Marley wrote and recorded songs from 1962 but it was the gathering that included Bunny Livingston and Peter Tosh… eventually the Wailers… that really got things going. The group wasn't in a rush, preferring to get their sound right over some years before diving into a bigger musical pond.
MacDonald brought together some wonderful interview subjects headed by the brilliantly dolled up Livingston to tell Marley's story from rural poverty to urban poverty and musical success. Marley's wife Rita is a tranquil presence, quite a feat considering her husband fathered 11 children from seven women during that short eventful life of his. Marley's Miss World girlfriend Cindy Breakspeare heads up the other women and is also an interview subject while son Ziggy and daughter Cedella are compelling interviewees.
There an interesting insight into the music business through Island Records chief Chris Blackwell. The Wailers went on a UK tour after their first recording in England but weren't paid because it was a "promotional tour". Tosh, who left the band soon after, refers to Blackwell as "Chris Whitewell".
Marley was a keen soccer player and footage suggest he was a fair table tennis player too. A toe injury from soccer was the beginning of the end for him.

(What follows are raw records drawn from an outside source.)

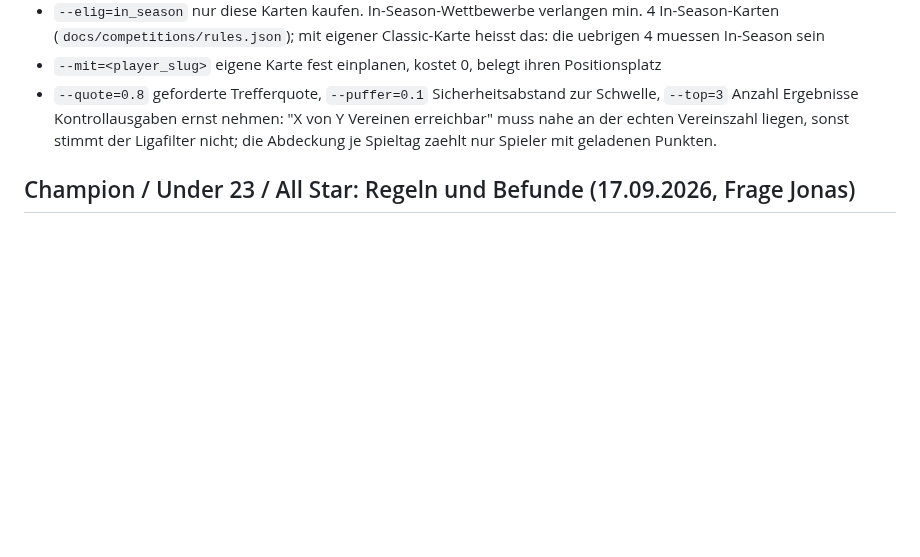
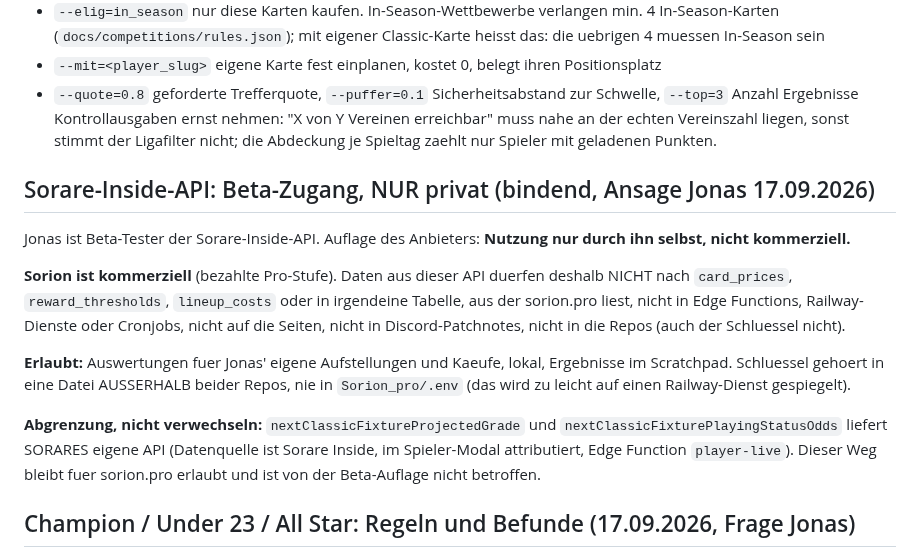
Before and after one commit to R3HR/sorion-updater, a Markdown page: docs/HANDOFF.md, the part around the change. GitHub-like rendering; blank space fills up the shorter version.

Commit message:
HANDOFF: Sorare-Inside-API nur privat, nicht in Sorion (Auflage des Beta-Zugangs)
Co-Authored-By: Claude Opus 5 <noreply@anthropic.com>

```diff
--- a/docs/HANDOFF.md
+++ b/docs/HANDOFF.md
@@ -1135,6 +1135,25 @@ Kontrollausgaben ernst nehmen: "X von Y Vereinen erreichbar" muss nahe an der ec
 liegen, sonst stimmt der Ligafilter nicht; die Abdeckung je Spieltag zaehlt nur Spieler mit
 geladenen Punkten.
 
+## Sorare-Inside-API: Beta-Zugang, NUR privat (bindend, Ansage Jonas 17.09.2026)
+
+Jonas ist Beta-Tester der Sorare-Inside-API. Auflage des Anbieters: **Nutzung nur durch ihn
+selbst, nicht kommerziell.**
+
+**Sorion ist kommerziell** (bezahlte Pro-Stufe). Daten aus dieser API duerfen deshalb NICHT nach
+`card_prices`, `reward_thresholds`, `lineup_costs` oder in irgendeine Tabelle, aus der sorion.pro
+liest, nicht in Edge Functions, Railway-Dienste oder Cronjobs, nicht auf die Seiten, nicht in
+Discord-Patchnotes, nicht in die Repos (auch der Schluessel nicht).
+
+**Erlaubt:** Auswertungen fuer Jonas' eigene Aufstellungen und Kaeufe, lokal, Ergebnisse im
+Scratchpad. Schluessel gehoert in eine Datei AUSSERHALB beider Repos, nie in `Sorion_pro/.env`
+(das wird zu leicht auf einen Railway-Dienst gespiegelt).
+
+**Abgrenzung, nicht verwechseln:** `nextClassicFixtureProjectedGrade` und
+`nextClassicFixturePlayingStatusOdds` liefert SORARES eigene API (Datenquelle ist Sorare Inside,
+im Spieler-Modal attributiert, Edge Function `player-live`). Dieser Weg bleibt fuer sorion.pro
+erlaubt und ist von der Beta-Auflage nicht betroffen.
+
 ## Champion / Under 23 / All Star: Regeln und Befunde (17.09.2026, Frage Jonas)
 
 Frage: "Wo bringe ich meine besten Spieler unter, wo habe ich die besten Chancen?" Befunde, die
```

The film shows Marley as a complex man with a simple message of love, caring and understanding that he carried into the highest levels of Jamaican politics and onto the streets.